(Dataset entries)
⟨

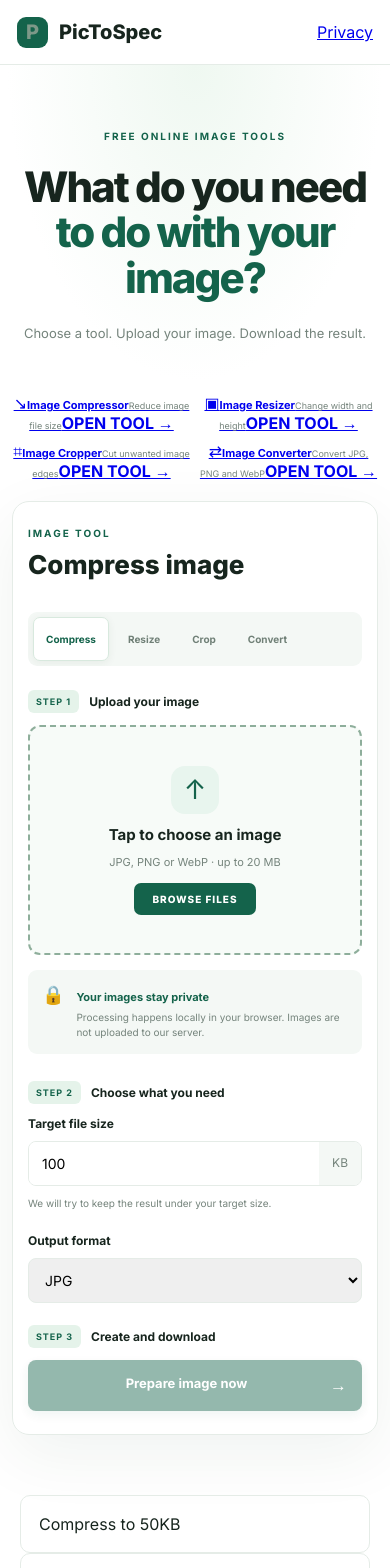
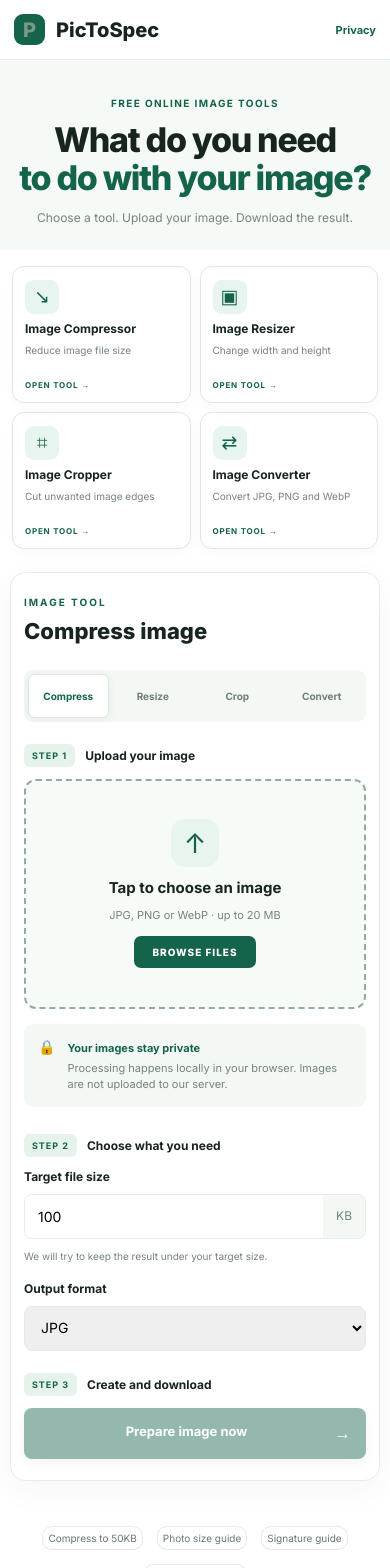
Before and after one commit to ya6331856-cpu/pic-to-spec, a Next.js app: page / in a window 390 px wide. Shown: the top 1568 px of the page. Built offline with nearby package versions, Linux system fonts and the light colour scheme.

Commit message:
Polish compact task-first responsive UI

```diff
--- a/app/globals.css
+++ b/app/globals.css
@@ -32,3 +32,54 @@ button:focus-visible,a:focus-visible,select:focus-visible,input:focus-visible{ou
 .presets button:hover,.presets button:focus-visible{border-color:var(--green);background:#f7fbf8}
 .field input,.field select{font-family:inherit;font-size:14px}
 @media(max-width:700px){.quick-grid button{min-height:136px;padding-bottom:34px}.quick-grid button::after{left:13px;bottom:12px}.drop{min-height:220px}.step-hint span{font-size:12px}}
+
+/* PicToSpec clean, task-first interface */
+.topbar{max-width:1120px;margin:auto;padding:0 22px;height:68px}
+.topbar nav{gap:18px}
+.topbar nav a{font-size:12px;font-weight:600;color:#43554b}
+.privacy-link{font-size:11px;color:var(--green);text-decoration:none;font-weight:700}
+.hero{padding:55px 18px 32px;background:#f5faf6}
+.hero .eyebrow{letter-spacing:1.4px}
+.hero h1{font-size:clamp(32px,5vw,48px);letter-spacing:-1.8px;margin:12px 0}
+.hero>p{font-size:14px;line-height:1.55}
+.quick-start{max-width:920px;margin:24px auto 30px;padding:0 18px}
+.quick-grid{grid-template-columns:repeat(4,minmax(0,1fr));gap:12px}
+.tool-card{position:relative;display:flex;flex-direction:column;align-items:flex-start;gap:9px;min-height:156px;padding:17px 15px 42px;border:1px solid #dfe9e2;border-radius:12px;background:#fff;text-decoration:none;color:var(--ink);box-shadow:0 3px 12px #163a2008;transition:.16s}
+.tool-card:hover,.tool-card:focus-visible{border-color:var(--green);background:#f9fcfa;transform:translateY(-2px);box-shadow:0 7px 20px #163a2012}
+.tool-card>span{display:grid;place-items:center;width:34px;height:34px;border-radius:9px;background:#e8f5ee;color:var(--green);font-size:19px}
+.tool-card b{font-size:13px}
+.tool-card small{font-size:11px;line-height:1.4;color:var(--muted)}
+.tool-card strong{position:absolute;left:15px;bottom:14px;font-size:9px;letter-spacing:.8px;color:var(--green)}
+.workspace{max-width:920px;margin:0 auto 65px;padding:26px;border-radius:15px;box-shadow:0 10px 35px #163a200a}
+.workspace-head h2{font-size:25px}
+.tabs{margin:18px 0 22px}
+.tabs button{flex:1;font-size:12px}
+.drop{min-height:235px}
+.privacy{font-size:14px}
+.privacy p{font-size:11px}
+.settings .field{margin-bottom:17px}
+.crop-fields{display:grid;grid-template-columns:repeat(2,minmax(0,1fr));gap:10px}
+.crop-fields label{font-size:11px;font-weight:600;color:#59685f}
+.crop-fields input{display:block;width:100%;margin-top:6px;padding:11px;border:1px solid var(--line);border-radius:8px}
+.guides{display:flex;flex-wrap:wrap;justify-content:center;gap:14px;margin:0 auto 45px}
+.guides a{font-size:10px;color:#68796f;text-decoration:none;border-bottom:1px solid #dfe9e2;padding:5px}
+.guides a:hover{color:var(--green)}
+@media(max-width:700px){
+ .topbar{height:60px;padding:0 14px}
+ .topbar nav{display:none}
+ .hero{padding:37px 18px 22px}
+ .hero h1{font-size:34px;line-height:1.12;letter-spacing:-1.3px}
+ .hero>p{font-size:12px}
+ .quick-start{margin:16px auto 23px;padding:0 12px}
+ .quick-grid{grid-template-columns:repeat(2,minmax(0,1fr));gap:9px}
+ .tool-card{min-height:137px;padding:13px 12px 37px;gap:7px}
+ .tool-card b{font-size:12px}
+ .tool-card small{font-size:10px}
+ .tool-card strong{left:12px;bottom:12px;font-size:8px}
+ .workspace{margin:0 10px 45px;padding:17px 13px}
+ .workspace-head h2{font-size:22px}
+ .tabs{gap:4px;padding:4px}
+ .tabs button{min-width:0;padding:10px 7px;font-size:10px}
+ .drop{min-height:205px}
+ .crop-fields{gap:8px}
+}
```
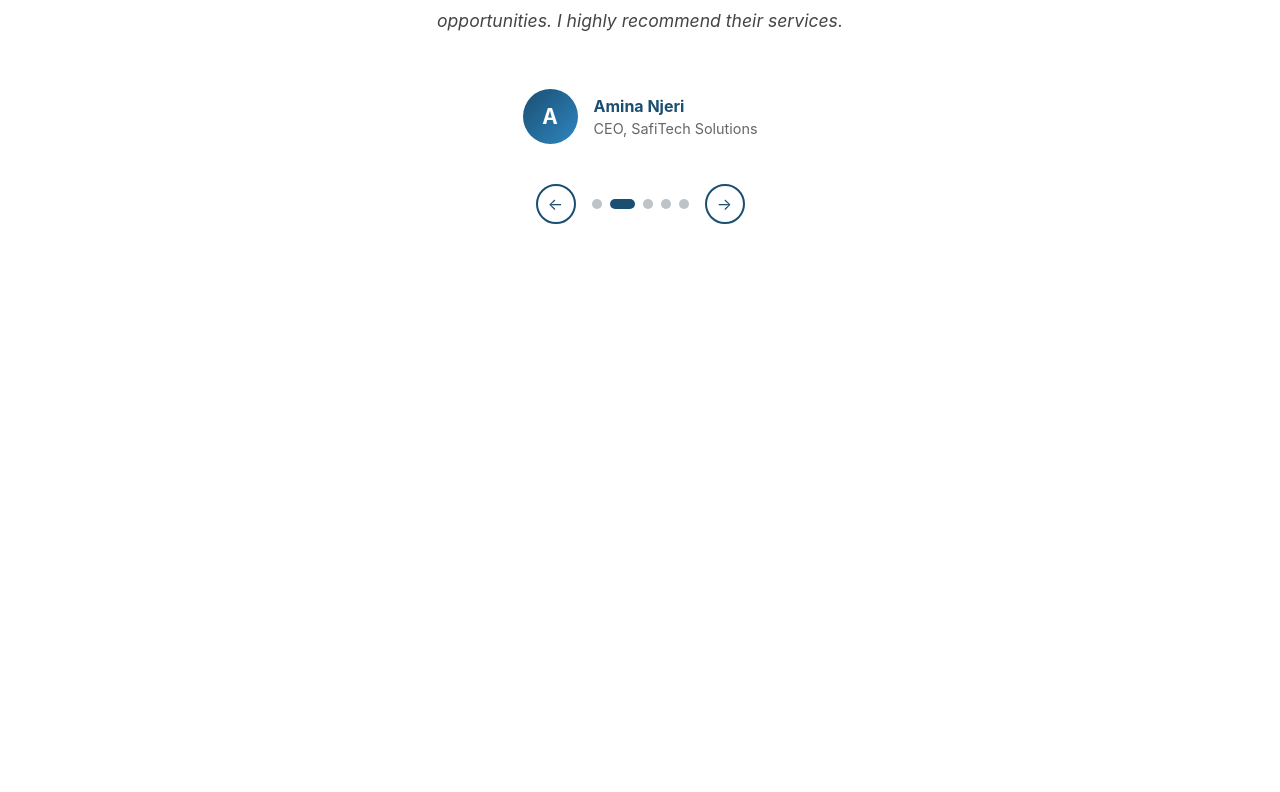
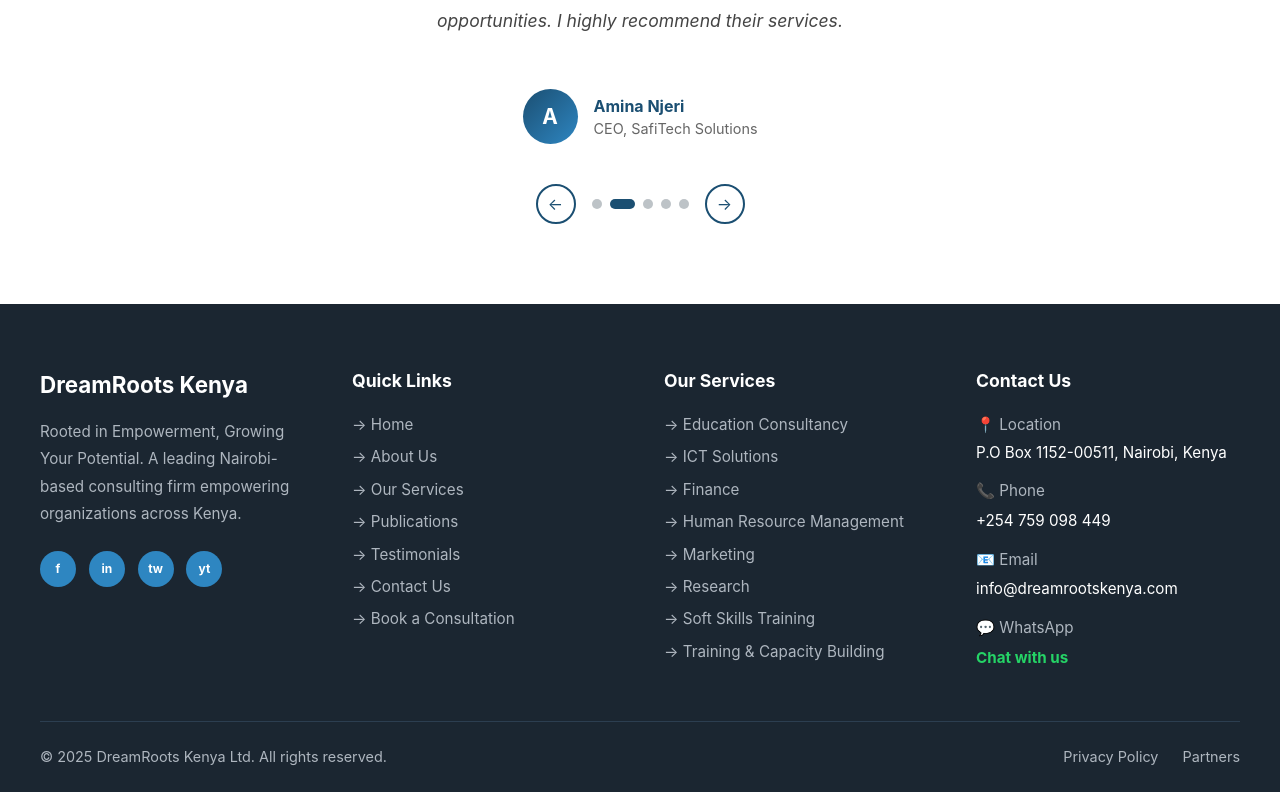
Before and after one commit to Dunne001/dreamroots-frontend, a React (Vite) app: page / in a window 1280 px wide. Shown: the part 3088-3880 px from the top of the page. Before the commit the page ends 3392 px from the top, so only its background shows below. Built offline with nearby package versions, Linux system fonts and the light colour scheme.

Commit message:
Footer complete — Home page done

```diff
--- a/src/App.jsx
+++ b/src/App.jsx
@@ -4,6 +4,7 @@
 import ServicesSection from './components/ServicesSection'
 import StatsSection from './components/StatsSection'
 import TestimonialsSection from './components/TestimonialsSection'
+import Footer from './components/Footer'
 
 function App() {
   return (
@@ -16,6 +17,7 @@
             <ServicesSection />
             <StatsSection />
             <TestimonialsSection />
+            <Footer />
           </>
         } />
       </Routes>
--- /dev/null
+++ b/src/components/Footer.jsx
@@ -0,0 +1,160 @@
+import { Link } from 'react-router-dom'
+
+const Footer = () => {
+  return (
+    <footer style={{background: '#1B2631', color: 'white', padding: '4rem 1rem 0'}}>
+      <div style={{
+        maxWidth: '1200px',
+        margin: '0 auto',
+        display: 'grid',
+        gridTemplateColumns: 'repeat(auto-fit, minmax(220px, 1fr))',
+        gap: '3rem',
+        paddingBottom: '3rem'
+      }}>
+
+        {/* Column 1 — Brand */}
+        <div>
+          <h3 style={{fontSize: '1.4rem', fontWeight: 'bold', marginBottom: '1rem', color: 'white'}}>
+            DreamRoots Kenya
+          </h3>
+          <p style={{color: '#AEB6BF', lineHeight: '1.8', fontSize: '0.95rem', marginBottom: '1.5rem'}}>
+            Rooted in Empowerment, Growing Your Potential. A leading Nairobi-based consulting firm empowering organizations across Kenya.
+          </p>
+          <div style={{display: 'flex', gap: '0.8rem'}}>
+            {['f', 'in', 'tw', 'yt'].map((s, i) => (
+              <div key={i} style={{
+                width: '36px', height: '36px',
+                borderRadius: '50%',
+                background: '#2E86C1',
+                display: 'flex',
+                alignItems: 'center',
+                justifyContent: 'center',
+                cursor: 'pointer',
+                fontSize: '0.75rem',
+                fontWeight: 'bold'
+              }}>
+                {s}
+              </div>
+            ))}
+          </div>
+        </div>
+
+        {/* Column 2 — Quick Links */}
+        <div>
+          <h4 style={{fontSize: '1.1rem', fontWeight: 'bold', marginBottom: '1.2rem', color: 'white'}}>
+            Quick Links
+          </h4>
+          {[
+            {label: 'Home', path: '/'},
+            {label: 'About Us', path: '/about/overview'},
+            {label: 'Our Services', path: '/services'},
+            {label: 'Publications', path: '/publications'},
+            {label: 'Testimonials', path: '/about/testimonials'},
+            {label: 'Contact Us', path: '/contact'},
+            {label: 'Book a Consultation', path: '/booking'},
+          ].map((link, i) => (
+            <Link key={i} to={link.path} style={{
+              display: 'block',
+              color: '#AEB6BF',
+              textDecoration: 'none',
+              marginBottom: '0.6rem',
+              fontSize: '0.95rem',
+              transition: 'color 0.2s'
+            }}
+            onMouseEnter={e => e.target.style.color = '#2E86C1'}
+            onMouseLeave={e => e.target.style.color = '#AEB6BF'}
+            >
+              → {link.label}
+            </Link>
+          ))}
+        </div>
+
+        {/* Column 3 — Services */}
+        <div>
+          <h4 style={{fontSize: '1.1rem', fontWeight: 'bold', marginBottom: '1.2rem', color: 'white'}}>
+            Our Services
+          </h4>
+          {[
+            {label: 'Education Consultancy', path: '/services/education-consultancy'},
+            {label: 'ICT Solutions', path: '/services/ict'},
+            {label: 'Finance', path: '/services/finance'},
+            {label: 'Human Resource Management', path: '/services/human-resource-management'},
+            {label: 'Marketing', path: '/services/marketing'},
+            {label: 'Research', path: '/services/research'},
+            {label: 'Soft Skills Training', path: '/services/soft-skills-training'},
+            {label: 'Training & Capacity Building', path: '/services/training-capacity-building'},
+          ].map((link, i) => (
+            <Link key={i} to={link.path} style={{
+              display: 'block',
+              color: '#AEB6BF',
+              textDecoration: 'none',
+              marginBottom: '0.6rem',
+              fontSize: '0.95rem'
+            }}
+            onMouseEnter={e => e.target.style.color = '#2E86C1'}
+            onMouseLeave={e => e.target.style.color = '#AEB6BF'}
+            >
+              → {link.label}
+            </Link>
+          ))}
+        </div>
+
+        {/* Column 4 — Contact */}
+        <div>
+          <h4 style={{fontSize: '1.1rem', fontWeight: 'bold', marginBottom: '1.2rem', color: 'white'}}>
+            Contact Us
+          </h4>
+          <div style={{marginBottom: '1rem'}}>
+            <p style={{color: '#AEB6BF', fontSize: '0.95rem', marginBottom: '0.3rem'}}>📍 Location</p>
+            <p style={{color: 'white', fontSize: '0.95rem'}}>P.O Box 1152-00511, Nairobi, Kenya</p>
+          </div>
+          <div style={{marginBottom: '1rem'}}>
+            <p style={{color: '#AEB6BF', fontSize: '0.95rem', marginBottom: '0.3rem'}}>📞 Phone</p>
+            <a href="tel:+254759098449" style={{color: 'white', textDecoration: 'none', fontSize: '0.95rem'}}>
+              +254 759 098 449
+            </a>
+          </div>
+          <div style={{marginBottom: '1rem'}}>
+            <p style={{color: '#AEB6BF', fontSize: '0.95rem', marginBottom: '0.3rem'}}>📧 Email</p>
+            <a href="mailto:info@dreamrootskenya.com" style={{color: 'white', textDecoration: 'none', fontSize: '0.95rem'}}>
+              info@dreamrootskenya.com
+            </a>
+          </div>
+          <div>
+            <p style={{color: '#AEB6BF', fontSize: '0.95rem', marginBottom: '0.3rem'}}>💬 WhatsApp</p>
+            <a href="https://wa.me/254759098449" target="_blank" rel="noreferrer" style={{color: '#25D366', textDecoration: 'none', fontSize: '0.95rem', fontWeight: 'bold'}}>
+              Chat with us
+            </a>
+          </div>
+        </div>
+      </div>
+
+      {/* Bottom Bar */}
+      <div style={{
+        borderTop: '1px solid #2C3E50',
+        padding: '1.5rem 0',
+        display: 'flex',
+        justifyContent: 'space-between',
+        alignItems: 'center',
+        flexWrap: 'wrap',
+        gap: '1rem',
+        maxWidth: '1200px',
+        margin: '0 auto'
+      }}>
+        <p style={{color: '#AEB6BF', fontSize: '0.9rem', margin: 0}}>
+          © 2025 DreamRoots Kenya Ltd. All rights reserved.
+        </p>
+        <div style={{display: 'flex', gap: '1.5rem'}}>
+          <Link to="/privacy-policy" style={{color: '#AEB6BF', textDecoration: 'none', fontSize: '0.9rem'}}>
+            Privacy Policy
+          </Link>
+          <Link to="/partners-affiliations" style={{color: '#AEB6BF', textDecoration: 'none', fontSize: '0.9rem'}}>
+            Partners
+          </Link>
+        </div>
+      </div>
+    </footer>
+  )
+}
+
+export default Footer
```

⟩

» **TASK DETAILS**
Answer with one number: how many lines of the entries above include the word "hero".

» **RESULT OF THE TASK**
7